- Trigger migration of few workloads from on-premises to any one of the SDDCs by mapping the destination network of the VMC on AWS SDDC.
- After a successful pairing of sites using HCX, ensure that workload migration is successfully done using HCX.
- Other workloads from on-premises should be able to communicate with the VMs on VMC on AWS SDDCs.
- Verify that EC2 instances of AWS native VPCs cannot communicate with workloads on on-premises Datacenter.
- Verify that EC2 instances of AWS native VPCs cannot communicate with each other when attached through vTGW.
Allowed and Denied Traffic Flows
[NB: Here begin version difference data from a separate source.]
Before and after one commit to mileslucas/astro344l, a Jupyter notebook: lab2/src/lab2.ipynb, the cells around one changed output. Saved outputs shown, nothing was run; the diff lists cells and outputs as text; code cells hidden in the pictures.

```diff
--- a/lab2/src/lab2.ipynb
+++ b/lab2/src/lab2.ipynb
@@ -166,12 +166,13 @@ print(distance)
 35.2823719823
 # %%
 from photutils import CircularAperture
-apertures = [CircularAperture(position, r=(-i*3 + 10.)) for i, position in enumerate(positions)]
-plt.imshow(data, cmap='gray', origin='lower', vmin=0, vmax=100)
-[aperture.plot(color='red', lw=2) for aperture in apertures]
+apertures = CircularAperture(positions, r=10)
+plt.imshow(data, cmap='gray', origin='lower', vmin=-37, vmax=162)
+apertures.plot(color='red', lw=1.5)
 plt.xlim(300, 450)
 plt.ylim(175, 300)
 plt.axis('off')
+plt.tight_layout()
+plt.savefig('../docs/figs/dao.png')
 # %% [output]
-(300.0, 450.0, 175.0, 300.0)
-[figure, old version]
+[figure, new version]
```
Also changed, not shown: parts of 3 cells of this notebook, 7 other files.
Figures 23 and 24 show the allowed and denied traffic flow from SDDC to on-premises. As seen here, traffic between SDDCs of a SDDC group and on-premises is allowed. Traffic between on-premises and native AWS VPCs and between the native AWS VPCs that have attachment with vTGW is not allowed. Traffic between the VMC on AWS SDDCs is allowed as demonstrated in the section of SDDC→ SDDC Connectivity.
The configuration and deployment for this scenario is similar to setting up vTGW and configuring native AWS VPC attachment as demonstrated in earlier sections.
Figure 23 SDDC → On-prem with Direct Connect through vTGW - Allowed flow
Fig 24 SDDC → On-prem with Direct Connect through vTGW - Denied Flow
To configure Direct Connect Gateway in Transit Connect, click on the Direct Connect Gateway tab in the VMC Console and click on Add Account as shown in Fig 25.
Figure 25 – Adding an account for Direct Connect Gateway
Populate the fields required with a special focus on the Allowed Prefixes as shown in Fig 26. Note that AWS supports 20 prefixes being advertised to the on-premises networks, so consider summarization of the networks.
Figure 26 – DXGW attachment and adding Prefixes under the DXGW
The vTGW will request an association with the Direct Connect Gateway owner. This will show as "Requested” in the VMware CSP as illustrated below in Fig 27.
Figure 27 – DXGW request in VMware CSP
- In the AWS Console, accept the proposed TGW association as shown in Fig 28.
Figure 28 – Accepting the TGW proposed association.
After accepting the association, the opportunity to accept the BGP proposal is presented as shown in Fig 29 below.
Figure 29 – Accepting the BGP proposed settings.
Click Accept proposal and the systems will process the requests. Please note that this may take up to 20 minutes.
Verify the state in VMware CSP to reflect as “Connected” as shown in Fig 30.
Figure 30 – DXGW Status in VMware CSP
As with the SDDC to SDDC and the SDDC to VPC communication models, when a Direct Connect Gateway connection is established, security policy must be updated to complete the connection. One notable difference is that with an on-premises environment there may be physical firewalls that could need updated with routing and/or security policy to communicate with the Transit Connect resources.